(Front-end code edit data)
::::::::::
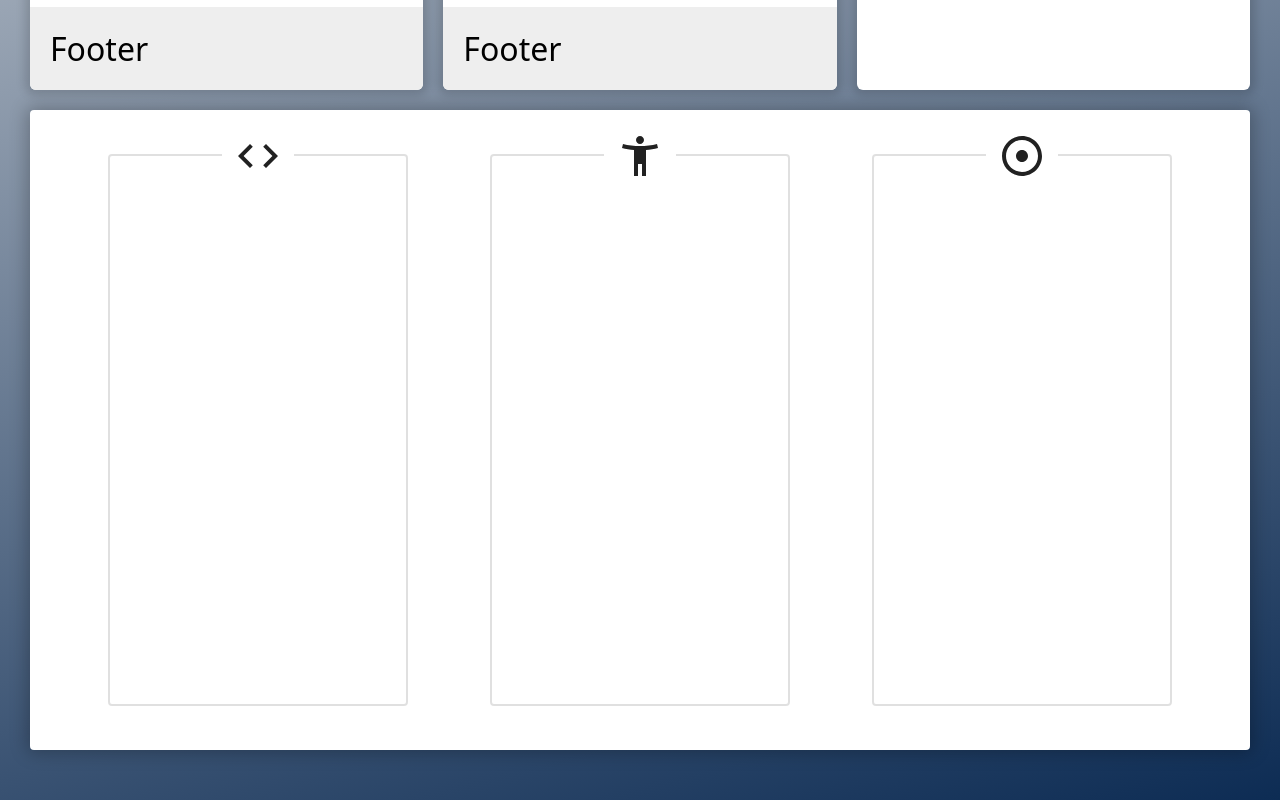
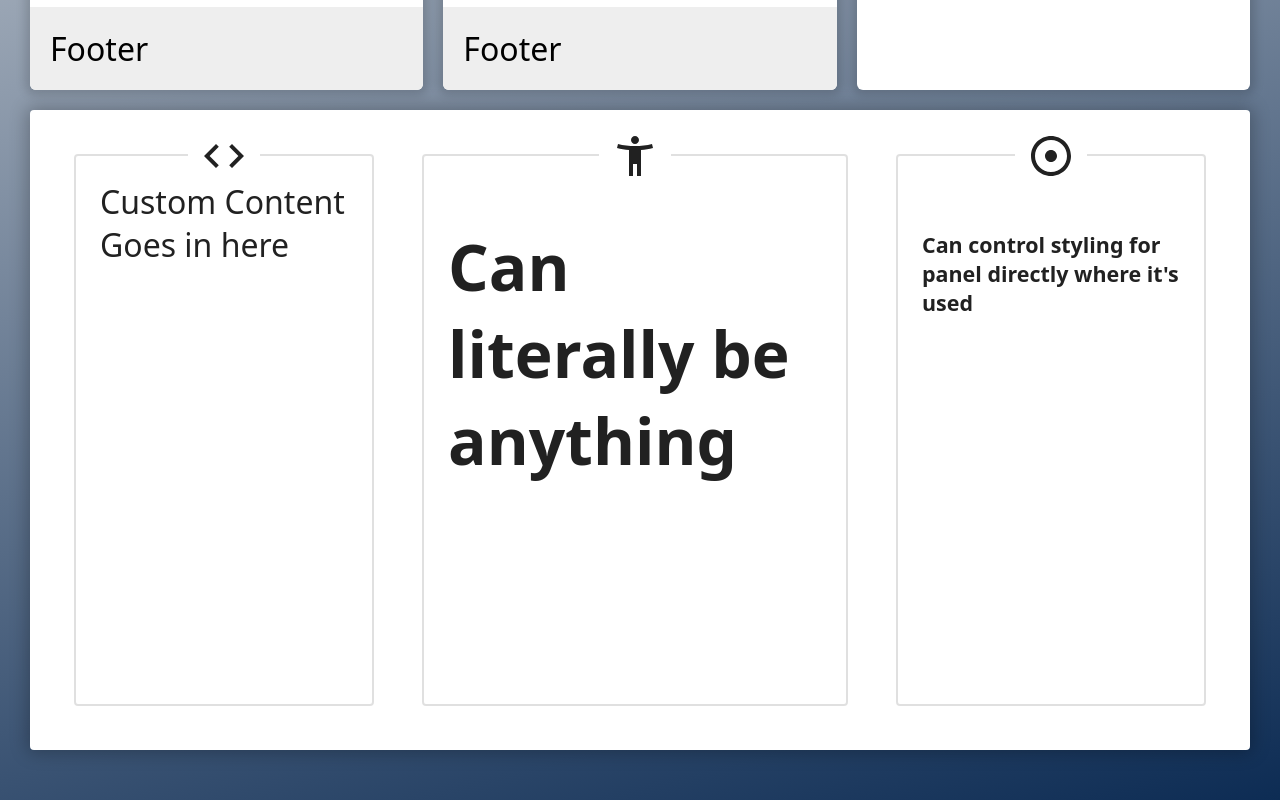
Before and after one commit to dwidjaja945/js-la, a React app: page / in a window 1280 px wide. Shown: the part 681-1481 px from the top of the page. Built offline with nearby package versions, Linux system fonts and the light colour scheme.

Commit message:
[feat] added text

```diff
--- a/src/App.tsx
+++ b/src/App.tsx
@@ -98,17 +98,23 @@ const App = (): JSX.Element => {
                 <IconPanel
                     containerClassName={css('panelContainer')}
                     className={css('panel')}
-                />
+                >
+                    Custom Content Goes in here
+                </IconPanel>
                 <IconPanel
                     icon={<AccessibilityNewIcon />}
                     containerClassName={css('panelContainer')}
                     className={css('panel')}
-                />
+                >
+                    <h1>Can literally be anything</h1>
+                </IconPanel>
                 <IconPanel
                     icon={<AdjustIcon />}
                     containerClassName={css('panelContainer')}
                     className={css('panel')}
-                />
+                >
+                    <h6>Can control styling for panel directly where it's used</h6>
+                </IconPanel>
             </div>
         </div>
     );
```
::::::::::
Each record should be printed again precisely, though not its pictures.

Before and after one commit to dwidjaja945/js-la, a React app: page / in a window 1280 px wide. Shown: the part 681-1481 px from the top of the page. Built offline with nearby package versions, Linux system fonts and the light colour scheme.

Commit message:
[feat] added text

```diff
--- a/src/App.tsx
+++ b/src/App.tsx
@@ -98,17 +98,23 @@ const App = (): JSX.Element => {
                 <IconPanel
                     containerClassName={css('panelContainer')}
                     className={css('panel')}
-                />
+                >
+                    Custom Content Goes in here
+                </IconPanel>
                 <IconPanel
                     icon={<AccessibilityNewIcon />}
                     containerClassName={css('panelContainer')}
                     className={css('panel')}
-                />
+                >
+                    <h1>Can literally be anything</h1>
+                </IconPanel>
                 <IconPanel
                     icon={<AdjustIcon />}
                     containerClassName={css('panelContainer')}
                     className={css('panel')}
-                />
+                >
+                    <h6>Can control styling for panel directly where it's used</h6>
+                </IconPanel>
             </div>
         </div>
     );
```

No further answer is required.